**Exercise**.
Every entry is to be written out word for word.

Start of Given data

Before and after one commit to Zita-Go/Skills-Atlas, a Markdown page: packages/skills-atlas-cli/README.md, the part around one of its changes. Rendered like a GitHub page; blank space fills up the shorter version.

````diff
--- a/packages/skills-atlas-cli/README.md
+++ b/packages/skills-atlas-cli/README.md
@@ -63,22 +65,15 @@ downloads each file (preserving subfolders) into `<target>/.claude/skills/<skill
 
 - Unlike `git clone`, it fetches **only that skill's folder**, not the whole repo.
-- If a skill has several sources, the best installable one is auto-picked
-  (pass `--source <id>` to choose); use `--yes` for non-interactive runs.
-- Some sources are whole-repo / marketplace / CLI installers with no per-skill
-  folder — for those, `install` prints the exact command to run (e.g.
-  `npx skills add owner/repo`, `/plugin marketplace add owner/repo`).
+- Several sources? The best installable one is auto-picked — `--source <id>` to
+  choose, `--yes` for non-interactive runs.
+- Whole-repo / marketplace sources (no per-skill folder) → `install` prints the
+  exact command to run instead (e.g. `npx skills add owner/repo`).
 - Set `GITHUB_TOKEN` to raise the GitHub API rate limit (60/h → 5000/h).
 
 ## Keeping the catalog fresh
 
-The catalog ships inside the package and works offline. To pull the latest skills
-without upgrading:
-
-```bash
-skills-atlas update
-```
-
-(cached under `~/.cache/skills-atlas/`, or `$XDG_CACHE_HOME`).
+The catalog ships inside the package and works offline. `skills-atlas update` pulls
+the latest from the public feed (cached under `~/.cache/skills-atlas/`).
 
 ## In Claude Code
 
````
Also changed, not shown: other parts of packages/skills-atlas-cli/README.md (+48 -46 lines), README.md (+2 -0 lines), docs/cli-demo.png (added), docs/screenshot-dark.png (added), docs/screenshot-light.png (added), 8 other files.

End of Given data

**Response area**.
Before and after one commit to Zita-Go/Skills-Atlas, a Markdown page: packages/skills-atlas-cli/README.md, the part around one of its changes. Rendered like a GitHub page; blank space fills up the shorter version.

````diff
--- a/packages/skills-atlas-cli/README.md
+++ b/packages/skills-atlas-cli/README.md
@@ -63,22 +65,15 @@ downloads each file (preserving subfolders) into `<target>/.claude/skills/<skill
 
 - Unlike `git clone`, it fetches **only that skill's folder**, not the whole repo.
-- If a skill has several sources, the best installable one is auto-picked
-  (pass `--source <id>` to choose); use `--yes` for non-interactive runs.
-- Some sources are whole-repo / marketplace / CLI installers with no per-skill
-  folder — for those, `install` prints the exact command to run (e.g.
-  `npx skills add owner/repo`, `/plugin marketplace add owner/repo`).
+- Several sources? The best installable one is auto-picked — `--source <id>` to
+  choose, `--yes` for non-interactive runs.
+- Whole-repo / marketplace sources (no per-skill folder) → `install` prints the
+  exact command to run instead (e.g. `npx skills add owner/repo`).
 - Set `GITHUB_TOKEN` to raise the GitHub API rate limit (60/h → 5000/h).
 
 ## Keeping the catalog fresh
 
-The catalog ships inside the package and works offline. To pull the latest skills
-without upgrading:
-
-```bash
-skills-atlas update
-```
-
-(cached under `~/.cache/skills-atlas/`, or `$XDG_CACHE_HOME`).
+The catalog ships inside the package and works offline. `skills-atlas update` pulls
+the latest from the public feed (cached under `~/.cache/skills-atlas/`).
 
 ## In Claude Code
 
````
Also changed, not shown: other parts of packages/skills-atlas-cli/README.md (+48 -46 lines), README.md (+2 -0 lines), docs/cli-demo.png (added), docs/screenshot-dark.png (added), docs/screenshot-light.png (added), 8 other files.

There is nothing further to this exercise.